In the new normal, traditional universities will need to engage with potential students 18-20 months before actual admission. Students take a multichannel approach to college search visiting websites, gathering information from email and social media. They must therefore, be engaged seamlessly across all these platforms, with outcome-focused information. Virtual reality videos are a big draw with this demographic, especially for virtual campus tours and meetings with admissions counsellors. Responses to enquiries must be near-immediate, using automated bots. Once a relationship has been established, personalized emails with clear calls to action, peppered with visual components will promote stickiness.
Next comes the milestone of actually joining the university, starting with the online orientation sessions, which is a great opportunity to set the tone and wow students with a customized, engaging experience as against a traditional orientation program that typically involve a cognitive overload from receiving information all day long.
Once the semester begins, there is an opportunity to use asynchronous learning that students can complete at their own convenient time. This helps prioritize and leverage face-to-face or synchronous time for the learning that are really important where students share virtual space together with faculty to understand, discuss, and solve problems.
New tools, new experiences
Beyond coursework, it takes a more intentional approach to engage students holistically, including career services, mental health, library services, and advising. Institutions can leverage multiple channels of communication, actively track interactions, and adjust approaches if engagement is down. Enabling a well-designed, full-blown digital classroom with a social collaboration platform can beat a normal classroom for learning experience. Options to go to different classrooms, indulge in group discussions, and also socialize outside of the classroom environment in virtual cafeteria or hangout areas, ensures that student can continue having a social experience.
Inbuilt analytics to check for learning progress and application to predict student engagement, efficacy of learning, and likely success rate with an engagement index are normal features in this model.
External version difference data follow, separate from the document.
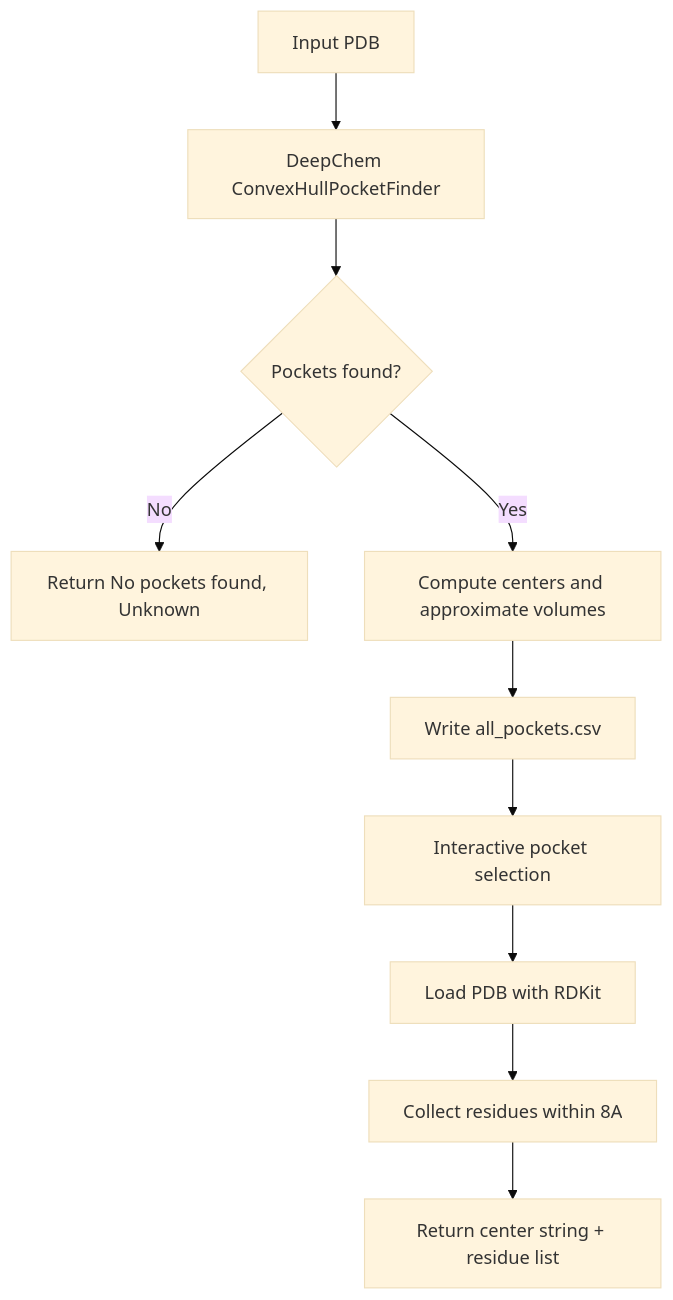
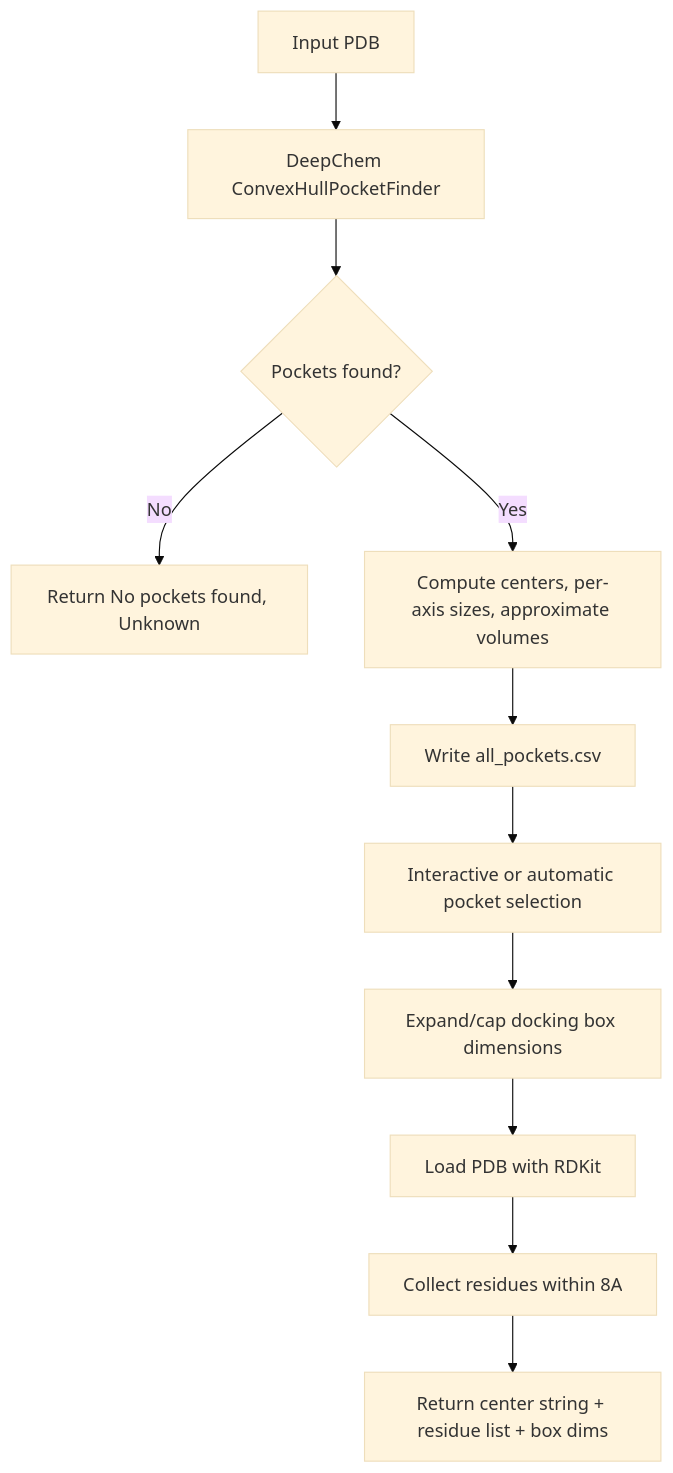
The diagram in doc/components/pocket.md (tacclab/LLMsFold), drawn with Mermaid (base theme) before and after one commit. The commit also changed other lines of this file and 22 other files, not shown here.

Commit message:
Fix pocket selection, chain mapping, scoring thresholds; add seed support

````diff
--- a/doc/components/pocket.md
+++ b/doc/components/pocket.md
@@ -11,12 +11,13 @@
 ```mermaid
 flowchart TD
     A[Input PDB] --> B[DeepChem ConvexHullPocketFinder]
     B --> C{Pockets found?}
     C -->|No| D[Return No pockets found, Unknown]
-    C -->|Yes| E[Compute centers and approximate volumes]
+    C -->|Yes| E[Compute centers, per-axis sizes, approximate volumes]
     E --> F[Write all_pockets.csv]
-    F --> G[Interactive pocket selection]
-    G --> H[Load PDB with RDKit]
-    H --> I[Collect residues within 8A]
-    I --> J[Return center string + residue list]
+    F --> G[Interactive or automatic pocket selection]
+    G --> H[Expand/cap docking box dimensions]
+    H --> I[Load PDB with RDKit]
+    I --> J[Collect residues within 8A]
+    J --> K[Return center string + residue list + box dims]
 ```
````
If a student is disengaged, then the online tool can assess the area of disengagement – whether they dislike the faculty’s methods or the current learning style, which enables intervention. These platforms are highly customized towards providing an optimal learning experience for every individual student – from preferred learning styles, to unstructured, non-linear approaches, to best learning times, and studying patterns all of which help in personalizing content, which ultimately leads to educational success.
Students look to universities not just to learn, but to set them up for a successful career. Career planning and placements, alumni network engagement and even lifelong mid-career learning can be as effective virtually, as it is in the physical model. The pandemic has shown the importance of upskilling or reskilling as a necessary economic imperative. New emerging technologies and enablers like the spread of 5G technology will do much to build on the start that the pandemic has given to the educational sector. An anywhere and anytime model will emerge and will be integrated into our daily lifestyles and its cornerstone will likely be built on student experience and engagement.
Higher education institutions have a limited time to react before their customers - the students - start to jump ship and gravitate towards institutions who are early adopters of sophisticated online learning platforms – that provide a seamless experience across synchronous and asynchronous learning, class spot quizzes, proctoring, monitoring of student attention/engagement and much more – all aspects of student learning delivered via one simple Netflix and Spotify like experience. They have to act now else it might be very late for them and they will see a visible decline in their numbers when the enrollment season begins post summer.
Mitrankur Majumdar, Vice President and Regional Head—Services, Americas, Infosys